c. So, what is a bona fide mentoring organization? – CASAs qualify as they meet the Quality Assurance Standards promulgated several years ago.
The answer to this question begins at the Union bargaining agreement that exists between the employee and the State. For fun you can look here: http://www.dpa.ca.gov/bargaining/contracts/index.htm
Though, by and large each (and perhaps every) bargaining agreement suggests that in order to qualify for the mentoring leave, the mentoring must be done through an organization that meets the “Quality Assurance Standards established by the California Mentoring Initiative Office, Department of Alcohol & Drug Programs.” Meeting these standards seems to qualify a program as a “bona fide” program.
Generally, the standards (adopted in 1997, and originally found in the State Department of Alcohol and Drug Programs Publication Number 99-1121) are summarized as follows:
a) A statement of purpose and a long-range plan.
b) A recruitment plan for both mentors and mentees.
c) An orientation for mentors and mentees.
d) Eligibility screening for mentors and mentees.
e) A readiness and training curriculum for all mentors and mentees.
f) A strategy that matches the provider program’s purpose.
g) A monitoring program that includes ongoing assessment.
h) A support, recognition, and retention component, including ongoing peer support, training, and development.
i) Closure steps that include confidential exit interviews.
j) An evaluation process based on an outcome analysis of the mentor program, program criteria, and statement of purpose.
(Welf. & Inst.

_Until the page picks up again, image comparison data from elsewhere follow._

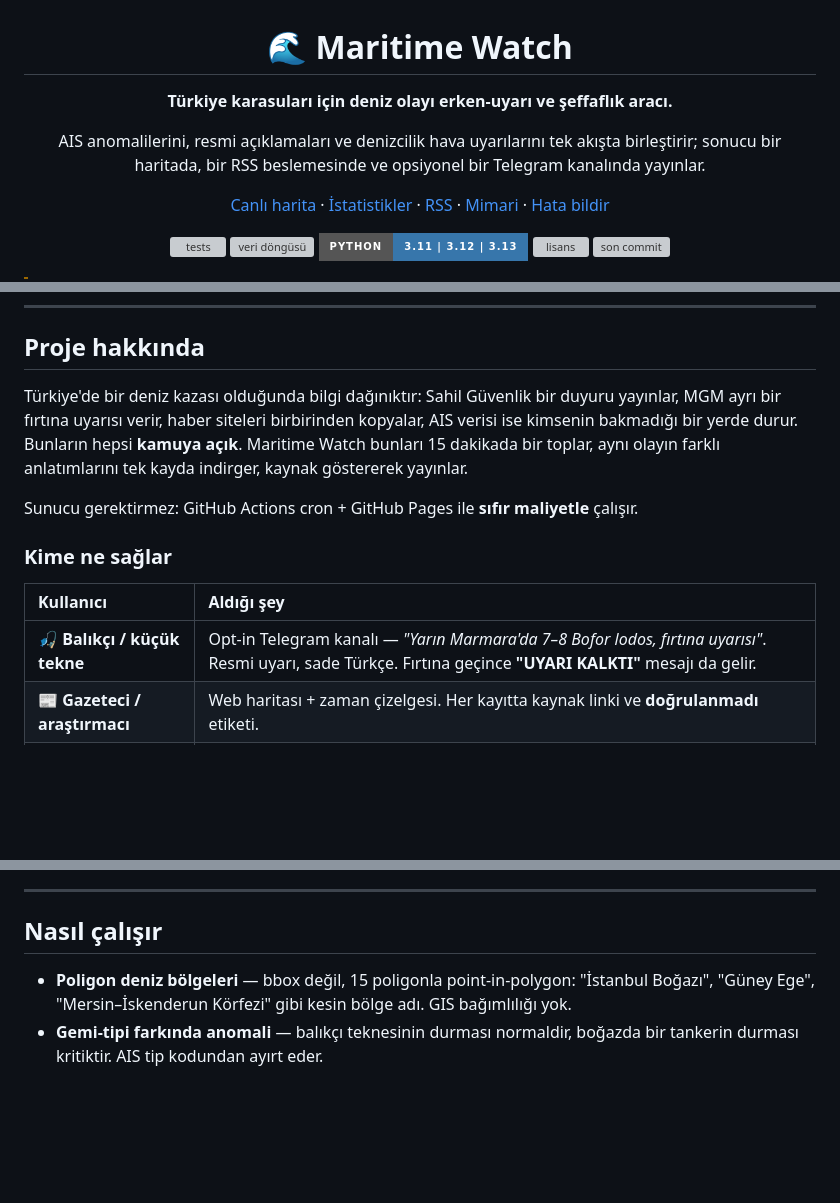
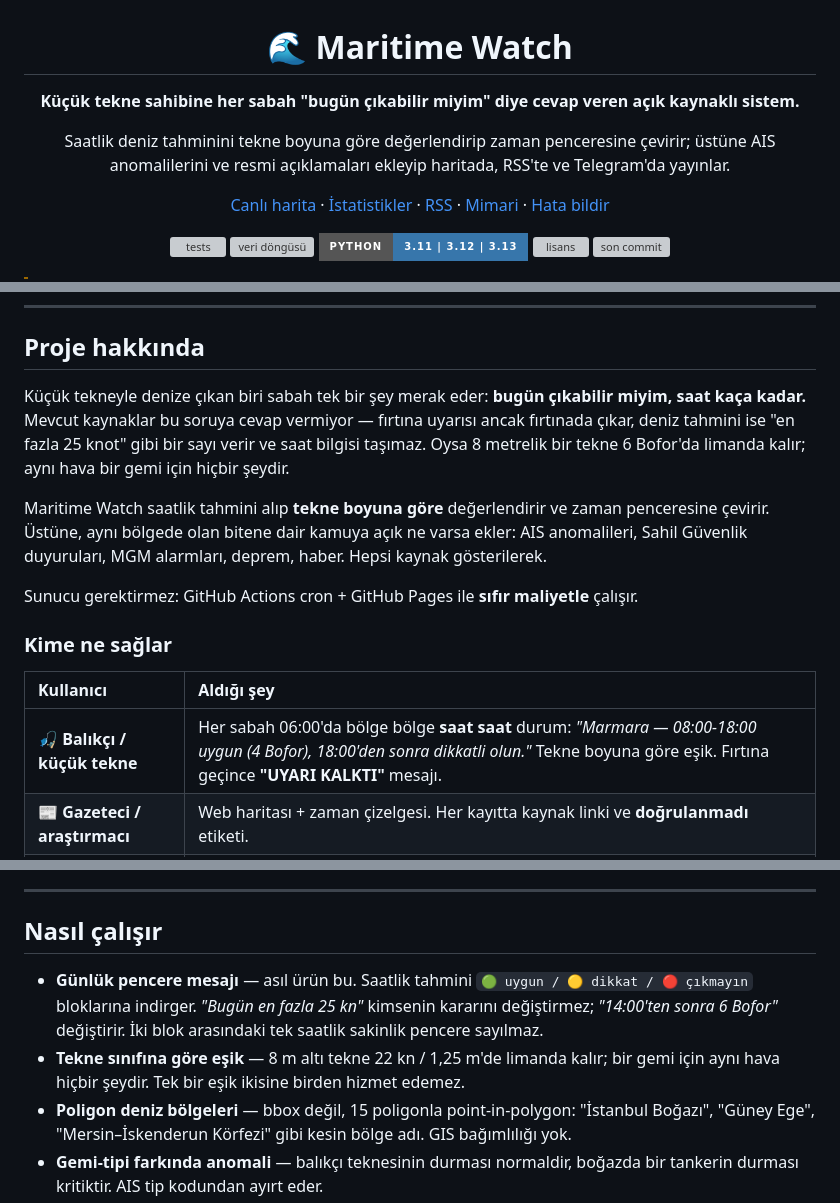
Before and after one commit to KeremKalyoncu/maritime-watch, a Markdown page: README.md, 3 parts joined by grey strips. GitHub-like rendering; badges without logos; blank space fills up the shorter version; grey boxes are pictures that could not be loaded.

Commit message:
README: proje artik ne yaptigini dogru anlatiyor
Eski metin "deniz olayi erken-uyari ve seffaflik araci" diyordu; pratikte
yayinladigi sey bitmis kurtarma haberleriydi. Yeni metin urunun ne oldugunu
soyluyor: kucuk tekne sahibine her sabah "bugun cikabilir miyim, saat kaca
kadar" cevabi.

- Giris yeniden yazildi; hedef kitle ve cozulen problem net
- Gunluk pencere mesaji "Nasil calisir"in ilk maddesi ve akis semasinda
- Sahada ogrenilenler'e esik kalibrasyonu bulgusu eklendi (9 gun, 13 nokta,
  216 saat olcum)
- Depo yapisina window.py, test sayisi 146

```diff
--- a/README.md
+++ b/README.md
@@ -4,10 +4,11 @@
 
 # 🌊 Maritime Watch
 
-**Türkiye karasuları için deniz olayı erken-uyarı ve şeffaflık aracı.**
+**Küçük tekne sahibine her sabah "bugün çıkabilir miyim" diye cevap veren açık kaynaklı sistem.**
 
-AIS anomalilerini, resmi açıklamaları ve denizcilik hava uyarılarını tek akışta birleştirir;
-sonucu bir haritada, bir RSS beslemesinde ve opsiyonel bir Telegram kanalında yayınlar.
+Saatlik deniz tahminini tekne boyuna göre değerlendirip zaman penceresine çevirir;
+üstüne AIS anomalilerini ve resmi açıklamaları ekleyip haritada, RSS'te ve
+Telegram'da yayınlar.
 
 [Canlı harita](https://keremkalyoncu.github.io/maritime-watch) &middot;
 [İstatistikler](https://keremkalyoncu.github.io/maritime-watch/stats.html) &middot;
@@ -55,11 +56,14 @@ sonucu bir haritada, bir RSS beslemesinde ve opsiyonel bir Telegram kanalında y
 
 ## Proje hakkında
 
-Türkiye'de bir deniz kazası olduğunda bilgi dağınıktır: Sahil Güvenlik bir duyuru yayınlar,
-MGM ayrı bir fırtına uyarısı verir, haber siteleri birbirinden kopyalar, AIS verisi ise
-kimsenin bakmadığı bir yerde durur. Bunların hepsi **kamuya açık**. Maritime Watch bunları
-15 dakikada bir toplar, aynı olayın farklı anlatımlarını tek kayda indirger, kaynak
-göstererek yayınlar.
+Küçük tekneyle denize çıkan biri sabah tek bir şey merak eder: **bugün çıkabilir miyim, saat
+kaça kadar.** Mevcut kaynaklar bu soruya cevap vermiyor — fırtına uyarısı ancak fırtınada
+çıkar, deniz tahmini ise "en fazla 25 knot" gibi bir sayı verir ve saat bilgisi taşımaz.
+Oysa 8 metrelik bir tekne 6 Bofor'da limanda kalır; aynı hava bir gemi için hiçbir şeydir.
+
+Maritime Watch saatlik tahmini alıp **tekne boyuna göre** değerlendirir ve zaman penceresine
+çevirir. Üstüne, aynı bölgede olan bitene dair kamuya açık ne varsa ekler: AIS anomalileri,
+Sahil Güvenlik duyuruları, MGM alarmları, deprem, haber. Hepsi kaynak gösterilerek.
 
 Sunucu gerektirmez: GitHub Actions cron + GitHub Pages ile **sıfır maliyetle** çalışır.
 
@@ -67,7 +71,7 @@ Sunucu gerektirmez: GitHub Actions cron + GitHub Pages ile **sıfır maliyetle**
 
 | Kullanıcı | Aldığı şey |
 | :-- | :-- |
-| 🎣 **Balıkçı / küçük tekne** | Opt-in Telegram kanalı — *"Yarın Marmara'da 7–8 Bofor lodos, fırtına uyarısı"*. Resmi uyarı, sade Türkçe. Fırtına geçince **"UYARI KALKTI"** mesajı da gelir. |
+| 🎣 **Balıkçı / küçük tekne** | Her sabah 06:00'da bölge bölge **saat saat** durum: *"Marmara — 08:00-18:00 uygun (4 Bofor), 18:00'den sonra dikkatli olun."* Tekne boyuna göre eşik. Fırtına geçince **"UYARI KALKTI"** mesajı. |
 | 📰 **Gazeteci / araştırmacı** | Web haritası + zaman çizelgesi. Her kayıtta kaynak linki ve **doğrulanmadı** etiketi. |
 | 🏢 **Haber merkezi** | `feed.xml` (RSS) — olay akışını kendi sistemine bağlar. |
 | 🧭 **Vatandaş** | Bölge filtresi, TR/EN arayüz, aylara ve türe göre istatistik. |
@@ -85,6 +89,12 @@ Sunucu gerektirmez: GitHub Actions cron + GitHub Pages ile **sıfır maliyetle**
 
 ## Nasıl çalışır
 
+- **Günlük pencere mesajı** — asıl ürün bu. Saatlik tahmini `🟢 uygun / 🟡 dikkat /
+  🔴 çıkmayın` bloklarına indirger. *"Bugün en fazla 25 kn"* kimsenin kararını
+  değiştirmez; *"14:00'ten sonra 6 Bofor"* değiştirir. İki blok arasındaki tek saatlik
+  sakinlik pencere sayılmaz.
+- **Tekne sınıfına göre eşik** — 8 m altı tekne 22 kn / 1,25 m'de limanda kalır;
+  bir gemi için aynı hava hiçbir şeydir. Tek bir eşik ikisine birden hizmet edemez.
 - **Poligon deniz bölgeleri** — bbox değil, 15 poligonla point-in-polygon: "İstanbul Boğazı",
   "Güney Ege", "Mersin–İskenderun Körfezi" gibi kesin bölge adı. GIS bağımlılığı yok.
 - **Gemi-tipi farkında anomali** — balıkçı teknesinin durması normaldir, boğazda bir tankerin
```
Also changed, not shown: other parts of README.md (+13 -5 lines).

Code 2106)
Therefore, the ability to take the mentoring leave depends on the bargaining agreement. However, an employee takes the time subject to the other requirements of the employer. For example, it seems from reading these agreements that the leave requires an equal “match” of personal time, i.e. take an hour of personal time, and then you qualify to take an hour of mentoring leave. Also, time cannot be used for travel to and from, etc. etc. Volunteers simply need to coordinate and confirm this with their employer.
However, as long as your CASA program subscribes to these standards (and really all California CASAs do) then it is a bona fide mentoring organization. Of course volunteers “mentor” “at-risk youth,” and therefore, I think anyone would be hard pressed to claim CASA volunteers could not use time spent with their CASA child as qualifying “Mentoring Leave” for state employment.
Hope this helps,
& Legal Director
California CASA Association